Inside this issue
Michel is a passionate Dutch landscape photographer, inspired by wild nature. His images have been published internationally and awarded in national and international competitions. He likes to share his passion and inspire others during workshops for small groups.
My images combine an early love of drawing and painting with a long-standing passion for photographing the landscape. An important part of my portfolio continues to be about the interaction between water and light in, but I’m also experimenting with movement on land and even my own progress on foot through the landscape. Website
Michel Lucas, a biologist by training, is inspired by landscapes that are largely free of human influence. Most of his images are made in two areas: his local patch ‘Hatertse Vennen’ (the Netherlands) and the ‘High Moors’ (Belgium). He published his first book ‘Hoge Venen’ (High Moors, wide and intimate landscapes) in 2016.
Can you tell readers a little about yourself – your education, early interests and career?
From early childhood on I have always been interested in nature. So there was never any doubt about the choice of study: biology it would be. I had romantic ideas about a job in wildlife research, but as job perspectives were uncertain I turned towards a job in environmental monitoring. I picked up cameras at several stages of my life, but I was never really serious about it. This changed when I joined my local nature photography club in 2004 after a trip to the Galapagos Islands and the rainforests of Ecuador. At this club I became aware there was much more to photography than filling the frame with rare birds or animals. Here I also met and became friends with Theo Bosboom, whom I think of as one of the great nature photographers of our time. So this club and friendship got me on the track of being a passionate nature photographer.
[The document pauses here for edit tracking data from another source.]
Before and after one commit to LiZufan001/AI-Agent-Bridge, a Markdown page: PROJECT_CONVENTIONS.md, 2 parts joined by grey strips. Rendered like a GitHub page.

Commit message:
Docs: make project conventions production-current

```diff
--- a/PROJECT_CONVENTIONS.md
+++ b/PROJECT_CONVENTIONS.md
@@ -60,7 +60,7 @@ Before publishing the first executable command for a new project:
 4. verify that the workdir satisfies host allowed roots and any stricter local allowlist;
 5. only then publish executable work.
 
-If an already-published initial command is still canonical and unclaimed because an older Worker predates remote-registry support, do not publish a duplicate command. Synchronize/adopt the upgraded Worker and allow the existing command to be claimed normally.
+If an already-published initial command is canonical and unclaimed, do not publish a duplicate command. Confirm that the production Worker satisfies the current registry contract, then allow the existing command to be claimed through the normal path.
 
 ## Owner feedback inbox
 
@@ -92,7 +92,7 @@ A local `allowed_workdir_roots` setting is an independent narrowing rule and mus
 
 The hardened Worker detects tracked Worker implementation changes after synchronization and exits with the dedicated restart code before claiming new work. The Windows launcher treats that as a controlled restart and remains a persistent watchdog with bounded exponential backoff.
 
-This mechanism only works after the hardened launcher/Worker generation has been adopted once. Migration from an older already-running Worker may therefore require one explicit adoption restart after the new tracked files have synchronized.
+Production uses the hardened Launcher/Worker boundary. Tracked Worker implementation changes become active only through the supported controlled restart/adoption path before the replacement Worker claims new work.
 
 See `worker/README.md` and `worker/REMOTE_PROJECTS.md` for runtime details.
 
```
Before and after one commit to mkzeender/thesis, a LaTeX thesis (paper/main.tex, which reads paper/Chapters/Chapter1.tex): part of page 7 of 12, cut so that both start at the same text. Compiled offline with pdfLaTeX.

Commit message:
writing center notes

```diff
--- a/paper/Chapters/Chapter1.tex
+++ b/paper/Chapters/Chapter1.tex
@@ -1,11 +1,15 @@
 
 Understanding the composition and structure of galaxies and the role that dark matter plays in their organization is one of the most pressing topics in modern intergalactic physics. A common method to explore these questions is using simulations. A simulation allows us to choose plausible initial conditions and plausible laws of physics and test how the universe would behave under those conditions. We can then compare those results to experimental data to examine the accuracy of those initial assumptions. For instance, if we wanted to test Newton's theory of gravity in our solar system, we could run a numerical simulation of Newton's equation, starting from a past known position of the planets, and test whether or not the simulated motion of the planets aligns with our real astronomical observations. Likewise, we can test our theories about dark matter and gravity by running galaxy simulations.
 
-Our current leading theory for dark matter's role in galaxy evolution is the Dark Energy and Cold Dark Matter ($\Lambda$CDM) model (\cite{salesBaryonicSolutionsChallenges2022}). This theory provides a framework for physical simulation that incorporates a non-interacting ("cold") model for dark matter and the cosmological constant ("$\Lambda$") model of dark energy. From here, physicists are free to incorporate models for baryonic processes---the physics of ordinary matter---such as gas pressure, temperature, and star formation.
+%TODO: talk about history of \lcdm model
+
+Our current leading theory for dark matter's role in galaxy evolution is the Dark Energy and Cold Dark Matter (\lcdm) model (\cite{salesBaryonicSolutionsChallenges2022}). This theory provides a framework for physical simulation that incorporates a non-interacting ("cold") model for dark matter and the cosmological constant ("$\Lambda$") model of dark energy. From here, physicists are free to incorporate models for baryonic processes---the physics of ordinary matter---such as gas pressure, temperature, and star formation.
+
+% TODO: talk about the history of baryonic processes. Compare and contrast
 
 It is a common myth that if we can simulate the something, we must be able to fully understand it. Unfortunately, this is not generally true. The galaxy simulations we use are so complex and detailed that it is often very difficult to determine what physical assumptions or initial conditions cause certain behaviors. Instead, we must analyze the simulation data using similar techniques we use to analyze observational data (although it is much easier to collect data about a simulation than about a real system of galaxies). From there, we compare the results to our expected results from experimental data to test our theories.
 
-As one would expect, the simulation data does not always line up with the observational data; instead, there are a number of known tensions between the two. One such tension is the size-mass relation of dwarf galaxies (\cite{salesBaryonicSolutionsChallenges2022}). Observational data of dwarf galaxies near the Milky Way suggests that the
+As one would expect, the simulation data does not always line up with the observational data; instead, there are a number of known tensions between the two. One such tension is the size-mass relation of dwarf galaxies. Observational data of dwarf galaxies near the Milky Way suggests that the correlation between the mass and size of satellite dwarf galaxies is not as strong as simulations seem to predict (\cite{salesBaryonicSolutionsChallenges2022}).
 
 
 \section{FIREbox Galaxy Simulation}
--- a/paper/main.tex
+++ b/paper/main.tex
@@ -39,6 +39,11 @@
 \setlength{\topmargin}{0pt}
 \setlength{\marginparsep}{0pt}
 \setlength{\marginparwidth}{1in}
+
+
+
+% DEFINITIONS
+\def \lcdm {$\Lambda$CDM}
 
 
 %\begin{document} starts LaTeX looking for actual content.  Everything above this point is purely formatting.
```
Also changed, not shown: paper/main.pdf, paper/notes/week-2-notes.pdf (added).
At this moment, I have a regular job to pay the bills and photography is for leisure and fun. As I am always ambitious to develop myself, I try to further my photography by publishing (a book and articles), participating in competitions, and giving lectures and workshops. I am undecided about turning pro. Of course, I find the idea appealing at times but I value my freedom and I am not looking for increased stress in having to make money from photography. Right now, my strategy is one of gradual development, building up, learning, gaining confidence, etc. Who knows where this may lead in a few years?